  • Evelyn Chalmers

Student thesis: Phd


This thesis aims to progress the understanding and development of hydrogels made from conducting polypyrrole. In particular, it examines their suitability as gel electrodes for stretchable, wearable energy storage that can mimic the elastic properties and enhance the electronic properties of skin. This research is vital due to the increasing developments of wearable electronics, whose applications are currently limited by their dependence on conventional energy storage. Creation of wearable, elastic devices will enable full energy autonomy of e-skin, eliminating bulky batteries and furthering full integration of soft electronics. Whilst research has addressed non-metallic energy storage, knowledge is still sparse regarding pure polymer electrodes and how their operation (both electrochemical and mechanical) can be improved. Here, research focuses on the optimisation of polypyrrole hydrogels for wearable supercapacitor electrodes. A fully non-metallic, gel device can be made highly elastic, and the pseudocapacitive contribution from redox reactions of the polypyrrole can help produce supercapacitors for high energy storage. Polypyrrole hydrogels are here made using simple and rapid creation methods without the use of high energies or harsh chemicals, to enable a highly scalable production method and maintain environmental compatibility. Investigation of several methods of incorporating these electrodes into textiles is then performed, to produce wearable energy storage devices which are highly stretchy and therefore comfortable to wear. This research first optimises the one-pot creation of polypyrrole hydrogels, achieving a conductivity of 8.13 S /cm which is comparable to polypyrrole films. The mechanical and electrochemical properties of the gels are improved by additional physical and chemical bonding: in particular, the adhesion and conductivity of these gels can be increased by 20x and 100x respectively through electropolymerising a phase of covalently-bonded polydopamine within the gel. Separately, the research performed here shows that electropolymerisation of dopamine can form a conductive film in highly acidic Fe(III) solution. Evidence of induced amide bonding within modified gels is also seen, presenting new avenues for double-network hydrogel research whilst increasing the stiffness of the gels by 40%. Additionally, more in-depth research into the secondary polymerisation step to form polypyrrole hydrogels is performed to show the influence of nitrate dopants, the ageing process, and the addition of hydrogen-bonding polyphenols on the gels' resultant mechanical and electrochemical properties. Primarily, whilst additional gel interconnectivity improved the stiffness and toughness of gels, the decrease is accessible surface area led to poorer electrochemical results. The highest capacitance of a coated polypyrrole layer is achieved with knitted substrates of Lycra, when infiltrated with a high-molecular weight PVA gel electrolyte, and reaches over 400 F /m. These can experience repeated extension to 100% without significant degradation of their properties. Cotton and wool fibres and knit substrates result in the most porous polypyrrole coatings when dipcoated due to their high number of surface hydroxyl groups enabling better pyrrole infiltration, but also exhibit hysteresis making them less suitable for performance textiles. The additional redox reactions provided by Lycra's polyurea component enable this unexpectedly high capacitance. These results are highly promising for the development of polymer electrodes, enabling better electrochemical and mechanical performance for the next generation of all-polymer, energy autonomous electronic skin. In particular, electropolymerisation of polydopamine results in a previously-unreported conductivity, whilst its addition to polypyrrole hydrogels increases their suitability for e-skin electrodes. Their simple incorporation into stretchable textile substrates means this method is rapid and scalable, enabling fully-textile energy storage to be entirely within our grasp.
Date of Award31 Dec 2022
Original languageEnglish
Awarding Institution
  • The University of Manchester
SupervisorXuqing Liu (Supervisor) & Yi Li (Supervisor)

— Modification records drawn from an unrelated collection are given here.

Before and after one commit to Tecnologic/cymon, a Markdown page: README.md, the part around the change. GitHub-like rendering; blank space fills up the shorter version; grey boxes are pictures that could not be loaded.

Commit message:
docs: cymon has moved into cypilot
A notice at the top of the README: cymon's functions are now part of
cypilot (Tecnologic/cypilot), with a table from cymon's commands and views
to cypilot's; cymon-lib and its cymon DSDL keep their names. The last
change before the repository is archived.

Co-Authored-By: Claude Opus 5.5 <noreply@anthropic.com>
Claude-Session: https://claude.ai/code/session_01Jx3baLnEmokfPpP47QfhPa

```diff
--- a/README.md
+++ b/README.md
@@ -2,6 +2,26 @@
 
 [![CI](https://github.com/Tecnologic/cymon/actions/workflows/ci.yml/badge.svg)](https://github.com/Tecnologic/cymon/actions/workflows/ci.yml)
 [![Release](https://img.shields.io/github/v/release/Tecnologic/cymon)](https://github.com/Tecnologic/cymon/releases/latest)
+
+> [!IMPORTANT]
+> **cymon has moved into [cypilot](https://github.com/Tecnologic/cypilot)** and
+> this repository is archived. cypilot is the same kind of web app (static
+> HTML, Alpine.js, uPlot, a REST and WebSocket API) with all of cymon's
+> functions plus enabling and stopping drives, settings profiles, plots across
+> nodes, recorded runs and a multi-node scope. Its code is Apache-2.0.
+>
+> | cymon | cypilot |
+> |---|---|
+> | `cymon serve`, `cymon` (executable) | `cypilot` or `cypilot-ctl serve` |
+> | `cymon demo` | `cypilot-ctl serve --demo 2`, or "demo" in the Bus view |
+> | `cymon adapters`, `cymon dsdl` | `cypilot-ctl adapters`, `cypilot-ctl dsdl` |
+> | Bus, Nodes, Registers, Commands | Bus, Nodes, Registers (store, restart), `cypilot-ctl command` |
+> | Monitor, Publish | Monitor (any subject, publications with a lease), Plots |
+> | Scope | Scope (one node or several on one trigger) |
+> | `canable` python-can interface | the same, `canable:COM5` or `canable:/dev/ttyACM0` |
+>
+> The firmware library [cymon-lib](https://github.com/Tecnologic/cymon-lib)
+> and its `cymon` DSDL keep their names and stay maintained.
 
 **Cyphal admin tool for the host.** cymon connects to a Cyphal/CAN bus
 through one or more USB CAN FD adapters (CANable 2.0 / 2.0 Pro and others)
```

  • Polypyrrole
  • Polydopamine
  • E-skin
  • Wearable electronics
  • Electrochemistry
  • Supercapacitor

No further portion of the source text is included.